Task >>
Find the string "analysis" in the listing and report every line that has it.

Material provided >>
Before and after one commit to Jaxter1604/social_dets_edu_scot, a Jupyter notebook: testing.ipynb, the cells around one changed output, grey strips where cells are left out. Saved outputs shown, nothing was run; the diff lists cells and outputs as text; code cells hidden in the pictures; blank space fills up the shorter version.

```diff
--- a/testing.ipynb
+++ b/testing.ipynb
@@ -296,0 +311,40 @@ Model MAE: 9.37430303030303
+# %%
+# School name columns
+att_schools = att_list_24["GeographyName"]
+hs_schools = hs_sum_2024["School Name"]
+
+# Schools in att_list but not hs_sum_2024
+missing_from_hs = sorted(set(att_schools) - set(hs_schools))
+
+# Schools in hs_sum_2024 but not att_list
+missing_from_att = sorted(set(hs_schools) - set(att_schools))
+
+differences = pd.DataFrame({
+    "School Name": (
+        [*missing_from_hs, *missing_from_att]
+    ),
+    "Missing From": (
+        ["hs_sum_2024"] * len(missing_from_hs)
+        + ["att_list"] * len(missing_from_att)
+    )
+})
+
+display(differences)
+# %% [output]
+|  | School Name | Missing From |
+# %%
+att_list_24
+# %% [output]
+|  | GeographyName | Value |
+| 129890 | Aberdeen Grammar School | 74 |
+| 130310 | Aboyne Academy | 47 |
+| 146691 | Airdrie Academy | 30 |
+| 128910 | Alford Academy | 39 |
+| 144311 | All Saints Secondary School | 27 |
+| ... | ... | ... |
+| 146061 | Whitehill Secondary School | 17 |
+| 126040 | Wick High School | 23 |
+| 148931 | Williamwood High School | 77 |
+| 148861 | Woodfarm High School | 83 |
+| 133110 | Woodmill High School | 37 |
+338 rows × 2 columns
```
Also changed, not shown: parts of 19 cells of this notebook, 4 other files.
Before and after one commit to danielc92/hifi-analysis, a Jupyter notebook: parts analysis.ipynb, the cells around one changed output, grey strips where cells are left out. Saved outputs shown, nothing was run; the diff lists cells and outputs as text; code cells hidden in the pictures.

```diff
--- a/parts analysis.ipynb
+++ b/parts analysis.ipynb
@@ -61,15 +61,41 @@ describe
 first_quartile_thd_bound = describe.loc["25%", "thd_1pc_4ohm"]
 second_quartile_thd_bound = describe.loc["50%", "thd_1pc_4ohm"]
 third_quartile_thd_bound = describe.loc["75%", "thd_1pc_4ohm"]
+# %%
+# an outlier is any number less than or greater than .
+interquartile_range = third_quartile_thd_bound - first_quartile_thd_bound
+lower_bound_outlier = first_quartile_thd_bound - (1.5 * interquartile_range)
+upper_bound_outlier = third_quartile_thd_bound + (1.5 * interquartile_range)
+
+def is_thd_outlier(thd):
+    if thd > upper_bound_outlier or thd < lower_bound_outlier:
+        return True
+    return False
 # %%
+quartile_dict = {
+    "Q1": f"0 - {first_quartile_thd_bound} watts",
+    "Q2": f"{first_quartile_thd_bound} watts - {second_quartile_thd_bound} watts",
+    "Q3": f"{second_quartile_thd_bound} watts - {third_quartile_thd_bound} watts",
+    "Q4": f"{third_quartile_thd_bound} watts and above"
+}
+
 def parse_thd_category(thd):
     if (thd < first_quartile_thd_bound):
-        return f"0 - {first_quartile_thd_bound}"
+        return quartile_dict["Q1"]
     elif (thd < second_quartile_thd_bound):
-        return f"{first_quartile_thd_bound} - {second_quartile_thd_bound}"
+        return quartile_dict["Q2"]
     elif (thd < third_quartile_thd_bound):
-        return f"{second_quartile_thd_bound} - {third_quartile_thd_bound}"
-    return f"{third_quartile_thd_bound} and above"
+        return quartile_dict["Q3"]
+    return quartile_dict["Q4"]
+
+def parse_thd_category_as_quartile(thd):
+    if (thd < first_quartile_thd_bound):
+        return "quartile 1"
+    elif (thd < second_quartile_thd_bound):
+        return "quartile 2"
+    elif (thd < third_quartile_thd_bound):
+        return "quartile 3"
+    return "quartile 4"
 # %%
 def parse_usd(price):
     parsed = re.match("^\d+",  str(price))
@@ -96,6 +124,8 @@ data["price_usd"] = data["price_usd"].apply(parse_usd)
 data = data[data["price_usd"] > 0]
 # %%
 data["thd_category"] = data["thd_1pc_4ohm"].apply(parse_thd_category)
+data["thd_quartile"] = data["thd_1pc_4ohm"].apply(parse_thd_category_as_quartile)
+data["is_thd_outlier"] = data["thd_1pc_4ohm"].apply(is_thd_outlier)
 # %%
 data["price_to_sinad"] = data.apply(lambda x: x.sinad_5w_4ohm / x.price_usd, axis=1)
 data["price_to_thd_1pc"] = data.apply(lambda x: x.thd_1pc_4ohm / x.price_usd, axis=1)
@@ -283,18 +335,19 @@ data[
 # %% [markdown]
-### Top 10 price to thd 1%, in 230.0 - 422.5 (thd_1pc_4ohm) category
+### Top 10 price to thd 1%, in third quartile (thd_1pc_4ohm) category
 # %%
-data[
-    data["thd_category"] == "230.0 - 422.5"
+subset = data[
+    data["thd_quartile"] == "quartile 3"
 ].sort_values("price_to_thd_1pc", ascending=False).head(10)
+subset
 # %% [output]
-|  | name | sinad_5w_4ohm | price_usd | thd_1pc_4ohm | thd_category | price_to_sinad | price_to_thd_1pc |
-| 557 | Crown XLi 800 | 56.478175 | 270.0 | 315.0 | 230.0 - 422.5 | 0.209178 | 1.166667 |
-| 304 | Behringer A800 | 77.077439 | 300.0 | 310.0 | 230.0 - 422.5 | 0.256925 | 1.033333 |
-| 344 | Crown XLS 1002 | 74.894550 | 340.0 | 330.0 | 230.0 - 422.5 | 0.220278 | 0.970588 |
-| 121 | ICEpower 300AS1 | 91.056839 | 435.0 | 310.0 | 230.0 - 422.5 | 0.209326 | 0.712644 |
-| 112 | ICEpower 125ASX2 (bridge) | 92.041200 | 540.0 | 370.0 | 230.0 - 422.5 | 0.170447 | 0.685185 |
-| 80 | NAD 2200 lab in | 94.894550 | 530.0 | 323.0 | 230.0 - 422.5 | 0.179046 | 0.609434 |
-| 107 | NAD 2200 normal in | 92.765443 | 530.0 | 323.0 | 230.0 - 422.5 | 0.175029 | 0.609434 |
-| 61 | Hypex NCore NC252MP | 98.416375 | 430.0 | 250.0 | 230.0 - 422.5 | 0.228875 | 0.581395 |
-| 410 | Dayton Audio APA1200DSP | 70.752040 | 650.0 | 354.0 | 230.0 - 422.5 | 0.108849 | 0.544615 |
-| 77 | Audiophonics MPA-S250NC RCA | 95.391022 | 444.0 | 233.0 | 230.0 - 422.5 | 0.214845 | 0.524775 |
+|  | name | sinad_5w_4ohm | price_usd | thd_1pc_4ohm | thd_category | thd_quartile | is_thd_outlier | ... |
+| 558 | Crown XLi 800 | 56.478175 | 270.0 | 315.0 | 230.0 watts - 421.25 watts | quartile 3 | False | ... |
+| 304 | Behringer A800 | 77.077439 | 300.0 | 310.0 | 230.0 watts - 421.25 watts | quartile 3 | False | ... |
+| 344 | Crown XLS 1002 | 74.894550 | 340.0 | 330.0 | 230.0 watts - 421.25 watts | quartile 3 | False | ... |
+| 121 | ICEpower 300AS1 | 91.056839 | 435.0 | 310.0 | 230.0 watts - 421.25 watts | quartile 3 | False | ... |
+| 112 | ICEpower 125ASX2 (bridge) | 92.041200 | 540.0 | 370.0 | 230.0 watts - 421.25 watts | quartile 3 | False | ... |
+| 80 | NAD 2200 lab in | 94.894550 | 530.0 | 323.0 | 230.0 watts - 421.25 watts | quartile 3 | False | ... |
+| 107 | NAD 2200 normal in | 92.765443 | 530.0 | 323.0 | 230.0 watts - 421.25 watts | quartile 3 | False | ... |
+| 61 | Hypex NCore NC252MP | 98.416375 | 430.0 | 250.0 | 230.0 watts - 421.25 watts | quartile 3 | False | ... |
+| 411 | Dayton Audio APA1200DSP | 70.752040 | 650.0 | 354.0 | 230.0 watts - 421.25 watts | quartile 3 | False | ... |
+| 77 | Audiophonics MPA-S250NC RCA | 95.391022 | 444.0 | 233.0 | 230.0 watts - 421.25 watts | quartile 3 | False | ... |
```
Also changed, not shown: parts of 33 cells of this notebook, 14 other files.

Exercise answer >>
Before and after one commit to danielc92/hifi-analysis, a Jupyter notebook: parts analysis.ipynb, the cells around one changed output, grey strips where cells are left out. Saved outputs shown, nothing was run; the diff lists cells and outputs as text; code cells hidden in the pictures.
--- a/parts analysis.ipynb
+++ b/parts analysis.ipynb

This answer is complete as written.